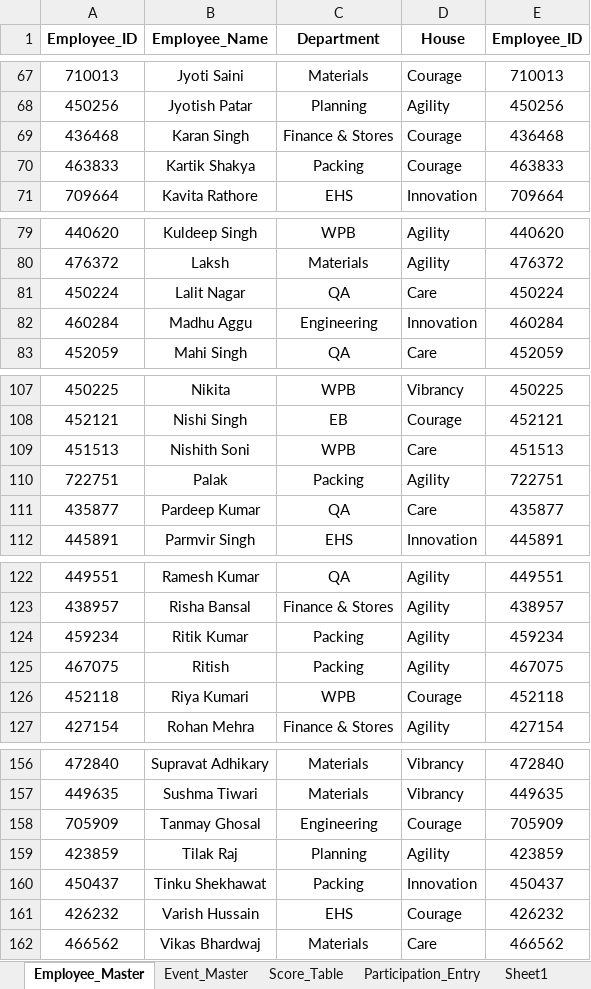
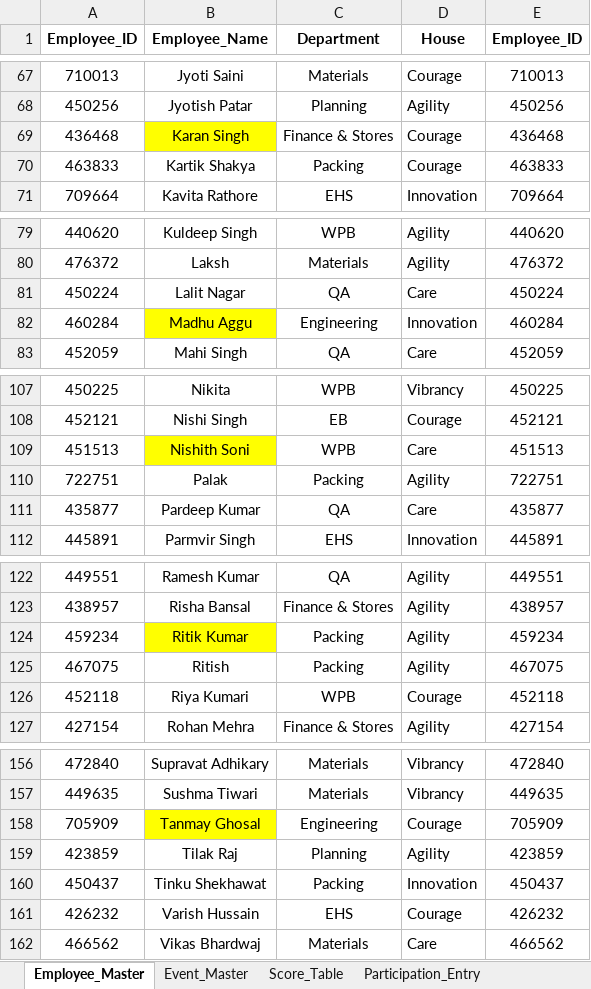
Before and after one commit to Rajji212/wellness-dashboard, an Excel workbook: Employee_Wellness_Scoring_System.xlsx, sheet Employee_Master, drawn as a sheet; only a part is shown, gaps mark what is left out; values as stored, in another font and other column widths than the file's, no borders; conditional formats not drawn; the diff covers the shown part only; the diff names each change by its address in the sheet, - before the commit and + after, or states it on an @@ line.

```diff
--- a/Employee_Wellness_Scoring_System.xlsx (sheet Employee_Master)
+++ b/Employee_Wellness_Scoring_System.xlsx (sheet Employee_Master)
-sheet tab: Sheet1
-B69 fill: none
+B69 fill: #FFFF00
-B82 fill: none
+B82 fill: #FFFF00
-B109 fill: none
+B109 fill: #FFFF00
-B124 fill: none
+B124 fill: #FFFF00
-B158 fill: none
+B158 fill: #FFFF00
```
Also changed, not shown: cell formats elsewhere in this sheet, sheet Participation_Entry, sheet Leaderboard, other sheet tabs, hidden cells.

### Task objective
Print every entry verbatim and leave all pictures out.

### Written solution
Before and after one commit to Rajji212/wellness-dashboard, an Excel workbook: Employee_Wellness_Scoring_System.xlsx, sheet Employee_Master, drawn as a sheet; only a part is shown, gaps mark what is left out; values as stored, in another font and other column widths than the file's, no borders; conditional formats not drawn; the diff covers the shown part only; the diff names each change by its address in the sheet, - before the commit and + after, or states it on an @@ line.

```diff
--- a/Employee_Wellness_Scoring_System.xlsx (sheet Employee_Master)
+++ b/Employee_Wellness_Scoring_System.xlsx (sheet Employee_Master)
-sheet tab: Sheet1
-B69 fill: none
+B69 fill: #FFFF00
-B82 fill: none
+B82 fill: #FFFF00
-B109 fill: none
+B109 fill: #FFFF00
-B124 fill: none
+B124 fill: #FFFF00
-B158 fill: none
+B158 fill: #FFFF00
```
Also changed, not shown: cell formats elsewhere in this sheet, sheet Participation_Entry, sheet Leaderboard, other sheet tabs, hidden cells.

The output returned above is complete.